VIVID Projects are currently showing an exhibition of art by Donald Rodney, an artist from Smethwick who pioneered the use of technology in art in the Eighties and Nineties. Rodney suffered from sickle cell anaemia, a condition that would send him in and out of hospital for most of his life, eventually killing him in 1998. The first artwork encountered when entering the gallery, Autoicon, delves into this life history through various records and archival materials related to the artist, surfaced through a digital search interface (a ground-breaking novelty at the time). A film showing interviews of others affected by sickle cell anaemia is also included, with a search interface giving access to their thoughts and experiences in the same manner as the Autoicon.
Sickle cell anaemia often leaves sufferers temporarily or permanently requiring a wheelchair, and Rodney was no exception to this. His experience of sometimes needing assistance getting around led him to create Psalms, a modified wheelchair programmed to move autonomously. This artwork was created a full five years before the first Roomba models became available, demonstrating the forward-thinking nature of the work created by Rodney and his collaborators, including the technologist Mike Philips. Two lightboxes showing key moments in the history of black sport point to Rodney’s participation as a founding member in the Blk Arts Group, which brought race relations to the fore in British art of the Eighties.
The work that left perhaps the strongest impression on me was the one Rodney made with Rose Finn-Kelcey, entitled Truth Dare, Double Dare. Invited to collaborate for an exhibition at Ikon Gallery in 1994, the pair spent several months attempting to make an artwork that was genuinely collaborative and respected both their positions. In the end, they exhibited an audio piece in which each artist in turn describes the frustrations they experienced in working together, and the thoughts and judgements they found themselves making about each other. It’s a very brave work, peeling back layers of civility and politeness to examine the defence mechanisms and points of resistance that so often come in to play, consciously or subconsciously, whenever two people are drawn into a relationship of personal or professional intimacy. It’s a sharp reminder of how, as the stakes increase, trust becomes that much more valuable and costly.
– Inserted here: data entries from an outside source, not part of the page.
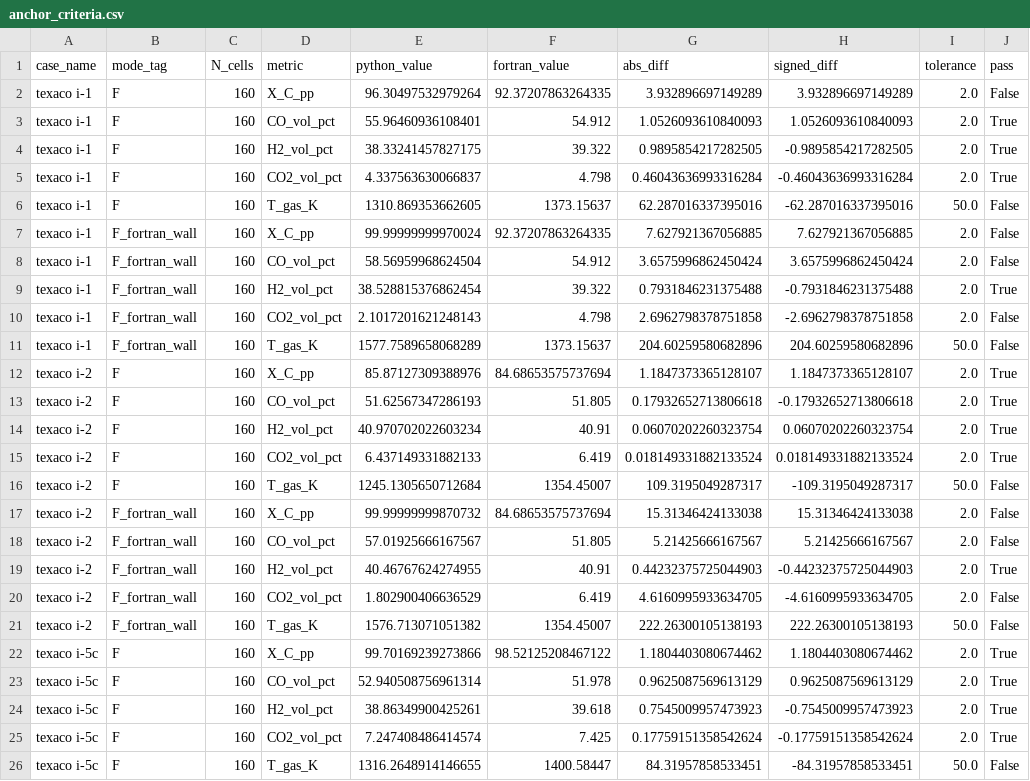
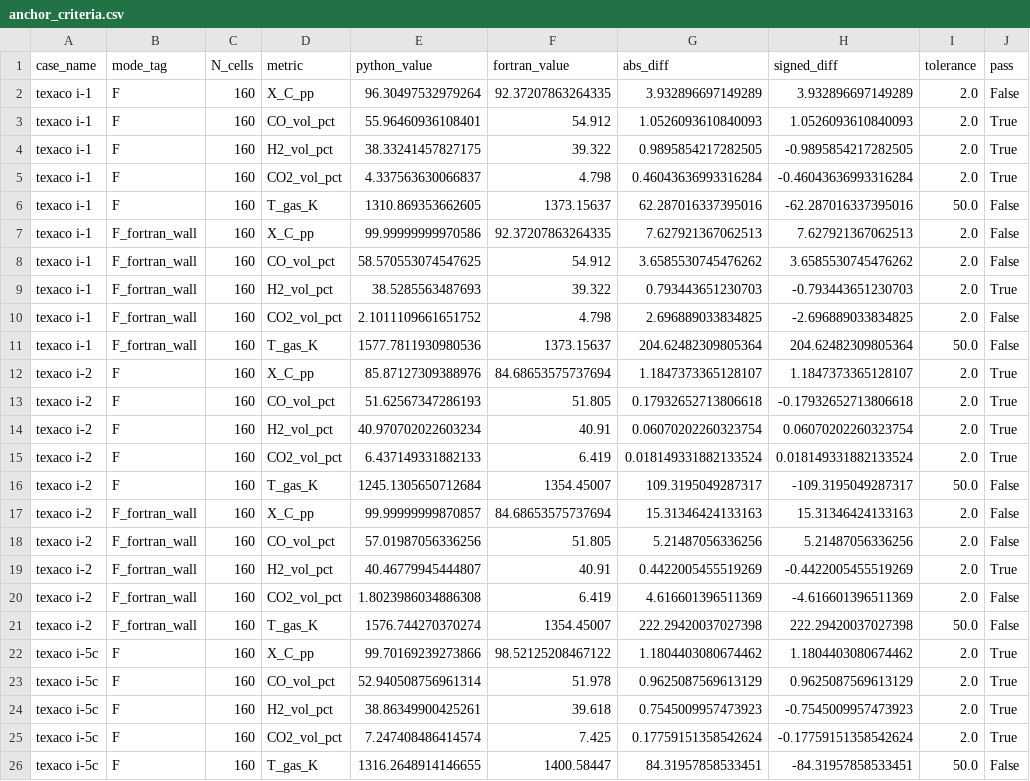
Before and after one commit to dachou5224/gasifier-1d-kinetics, a CSV file: outputs/diagnostics/round-p1.8a-20261104/anchor_criteria.csv, drawn as a sheet; only a part is shown; the diff covers the shown part only.

```diff
--- a/outputs/diagnostics/round-p1.8a-20261104/anchor_criteria.csv
+++ b/outputs/diagnostics/round-p1.8a-20261104/anchor_criteria.csv
@@ -6,7 +6,7 @@ texaco i-1,F,160,CO2_vol_pct,4.337563630066837,4.798,0.46043636993316284,-0.4604
 texaco i-1,F,160,T_gas_K,1310.869353662605,1373.15637,62.287016337395016,-62.287016337395016,50.0,False
-texaco i-1,F_fortran_wall,160,X_C_pp,99.99999999970024,92.37207863264335,7.627921367056885,7.627921367056885,2.0,False
-texaco i-1,F_fortran_wall,160,CO_vol_pct,58.56959968624504,54.912,3.6575996862450424,3.6575996862450424,2.0,False
-texaco i-1,F_fortran_wall,160,H2_vol_pct,38.528815376862454,39.322,0.7931846231375488,-0.7931846231375488,2.0,True
-texaco i-1,F_fortran_wall,160,CO2_vol_pct,2.1017201621248143,4.798,2.6962798378751858,-2.6962798378751858,2.0,False
-texaco i-1,F_fortran_wall,160,T_gas_K,1577.7589658068289,1373.15637,204.60259580682896,204.60259580682896,50.0,False
+texaco i-1,F_fortran_wall,160,X_C_pp,99.99999999970586,92.37207863264335,7.627921367062513,7.627921367062513,2.0,False
+texaco i-1,F_fortran_wall,160,CO_vol_pct,58.570553074547625,54.912,3.6585530745476262,3.6585530745476262,2.0,False
+texaco i-1,F_fortran_wall,160,H2_vol_pct,38.5285563487693,39.322,0.793443651230703,-0.793443651230703,2.0,True
+texaco i-1,F_fortran_wall,160,CO2_vol_pct,2.1011109661651752,4.798,2.696889033834825,-2.696889033834825,2.0,False
+texaco i-1,F_fortran_wall,160,T_gas_K,1577.7811930980536,1373.15637,204.62482309805364,204.62482309805364,50.0,False
 texaco i-2,F,160,X_C_pp,85.87127309388976,84.68653575737694,1.1847373365128107,1.1847373365128107,2.0,True
@@ -16,7 +16,7 @@ texaco i-2,F,160,CO2_vol_pct,6.437149331882133,6.419,0.018149331882133524,0.0181
 texaco i-2,F,160,T_gas_K,1245.1305650712684,1354.45007,109.3195049287317,-109.3195049287317,50.0,False
-texaco i-2,F_fortran_wall,160,X_C_pp,99.99999999870732,84.68653575737694,15.31346424133038,15.31346424133038,2.0,False
-texaco i-2,F_fortran_wall,160,CO_vol_pct,57.01925666167567,51.805,5.21425666167567,5.21425666167567,2.0,False
-texaco i-2,F_fortran_wall,160,H2_vol_pct,40.46767624274955,40.91,0.44232375725044903,-0.44232375725044903,2.0,True
-texaco i-2,F_fortran_wall,160,CO2_vol_pct,1.802900406636529,6.419,4.6160995933634705,-4.6160995933634705,2.0,False
-texaco i-2,F_fortran_wall,160,T_gas_K,1576.713071051382,1354.45007,222.26300105138193,222.26300105138193,50.0,False
+texaco i-2,F_fortran_wall,160,X_C_pp,99.99999999870857,84.68653575737694,15.31346424133163,15.31346424133163,2.0,False
+texaco i-2,F_fortran_wall,160,CO_vol_pct,57.01987056336256,51.805,5.21487056336256,5.21487056336256,2.0,False
+texaco i-2,F_fortran_wall,160,H2_vol_pct,40.46779945444807,40.91,0.4422005455519269,-0.4422005455519269,2.0,True
+texaco i-2,F_fortran_wall,160,CO2_vol_pct,1.8023986034886308,6.419,4.616601396511369,-4.616601396511369,2.0,False
+texaco i-2,F_fortran_wall,160,T_gas_K,1576.744270370274,1354.45007,222.29420037027398,222.29420037027398,50.0,False
 texaco i-5c,F,160,X_C_pp,99.70169239273866,98.52125208467122,1.1804403080674462,1.1804403080674462,2.0,True
```
Also changed, not shown: 45 edited cells elsewhere in this file, outputs/diagnostics/round-p1.8a-20261104/anchor_cells.csv, outputs/diagnostics/round-p1.8a-20261104/anchor_outlet.csv, 5 other files.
Reimagining Donald Rodney is on show at VIVID Projects, Birmingham until 5 November.